April: Home series against Zimbabwe (One Test and three ODIs)
May-July: ICC 2019 Cricket World Cup in England
July-August: Away series in the West Indies (Two Tests, three ODIs and three T20Is)
October-November: Home series against South Africa (Three Tests)
November-December: Home series against Bangladesh (Two Tests and three T20Is)
December: Home series against the West Indies (Three ODIs and three T20Is)
January: Home series against Australia (Three ODIs)
February-March: Away series in New Zealand (Two Tests, three ODIs and five T20Is)
March: Home series against South Africa (Three ODIs and three T20Is)
June-July: Away series against Sri Lanka (Three ODIs and three T20Is)
July-August: Away series in Zimbabwe (Three ODIs)
September: Asia Cup
October: Home series against England (Three ODIs and three T20Is)
October: Away series in Australia (Three T20Is)
October-November: ICC World Twenty20 in Australia
November 2020-January 2021: Away series in Australia (Four Test and three ODIs)
January-March: Home series against England (Five Tests)
March: Home series against Afghanistan (Three ODIs)
June: World Test Championship Final
July-August: Away series in Sri Lanka (Three T20Is)
August-September: Away series in England (Five Tests)
October: Home series against South Africa (Three ODIs and three T20Is)
October-November: ICC World Twenty20
November-December: Home series against New Zealand (Two Tests and three T20Is)
December 2021-January 2022: Away series in South Africa (Three Tests and three T20Is)

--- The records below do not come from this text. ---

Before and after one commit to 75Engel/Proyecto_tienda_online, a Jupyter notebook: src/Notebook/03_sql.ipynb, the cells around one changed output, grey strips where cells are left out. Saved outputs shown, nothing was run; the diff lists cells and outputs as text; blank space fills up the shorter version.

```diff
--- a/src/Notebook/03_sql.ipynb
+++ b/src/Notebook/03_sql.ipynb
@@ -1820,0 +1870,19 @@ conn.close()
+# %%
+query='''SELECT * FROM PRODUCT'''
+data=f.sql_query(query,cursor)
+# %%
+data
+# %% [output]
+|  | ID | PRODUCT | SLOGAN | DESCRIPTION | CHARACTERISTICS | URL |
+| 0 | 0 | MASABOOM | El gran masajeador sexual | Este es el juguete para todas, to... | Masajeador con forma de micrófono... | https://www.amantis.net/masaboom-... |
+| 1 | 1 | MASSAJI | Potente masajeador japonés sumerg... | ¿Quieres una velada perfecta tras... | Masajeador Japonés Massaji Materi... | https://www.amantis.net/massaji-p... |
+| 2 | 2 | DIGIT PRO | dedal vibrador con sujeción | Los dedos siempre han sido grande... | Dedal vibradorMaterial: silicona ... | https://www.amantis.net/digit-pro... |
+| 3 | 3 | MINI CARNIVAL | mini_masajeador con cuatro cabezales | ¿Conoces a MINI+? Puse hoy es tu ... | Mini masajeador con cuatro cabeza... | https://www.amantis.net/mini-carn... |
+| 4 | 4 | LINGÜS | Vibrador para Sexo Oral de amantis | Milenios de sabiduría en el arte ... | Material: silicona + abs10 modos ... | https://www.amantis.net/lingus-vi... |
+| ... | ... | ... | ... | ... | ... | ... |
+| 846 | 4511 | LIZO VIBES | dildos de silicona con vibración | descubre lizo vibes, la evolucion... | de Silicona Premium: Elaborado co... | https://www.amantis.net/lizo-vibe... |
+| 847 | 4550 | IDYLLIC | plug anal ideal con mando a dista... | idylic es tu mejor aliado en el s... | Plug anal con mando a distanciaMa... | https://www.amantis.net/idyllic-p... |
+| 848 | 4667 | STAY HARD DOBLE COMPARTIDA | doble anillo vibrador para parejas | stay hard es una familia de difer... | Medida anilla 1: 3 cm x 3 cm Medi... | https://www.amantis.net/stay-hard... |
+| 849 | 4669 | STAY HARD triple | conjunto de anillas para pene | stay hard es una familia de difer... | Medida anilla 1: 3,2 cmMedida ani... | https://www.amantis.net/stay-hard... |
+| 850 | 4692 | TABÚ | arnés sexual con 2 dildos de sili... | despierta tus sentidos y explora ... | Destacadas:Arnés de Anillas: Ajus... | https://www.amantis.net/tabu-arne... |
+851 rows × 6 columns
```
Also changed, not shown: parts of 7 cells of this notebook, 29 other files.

January-February: Home series against the West Indies (Three ODIs and three T20Is)
February-March: Home series against Sri Lanka (Three Tests and three T20Is)
March: Away series in New Zealand (Three ODIs)
July: Away series in England (Three ODIs and three T20Is)
July-August: Away series in the West Indies (Three ODIs and three T20Is)
September: Asia Cup
October-November: Home series against Australia (Four Tests and three T20Is)
November: Away series in Bangladesh (Two Tests and three ODIs)
December 2022-January 2023:
January-February: Home series against Australia (Three ODIs)
February: Home series against New Zealand (Three ODIs)
February-March: 2023 ICC Cricket World Cup in India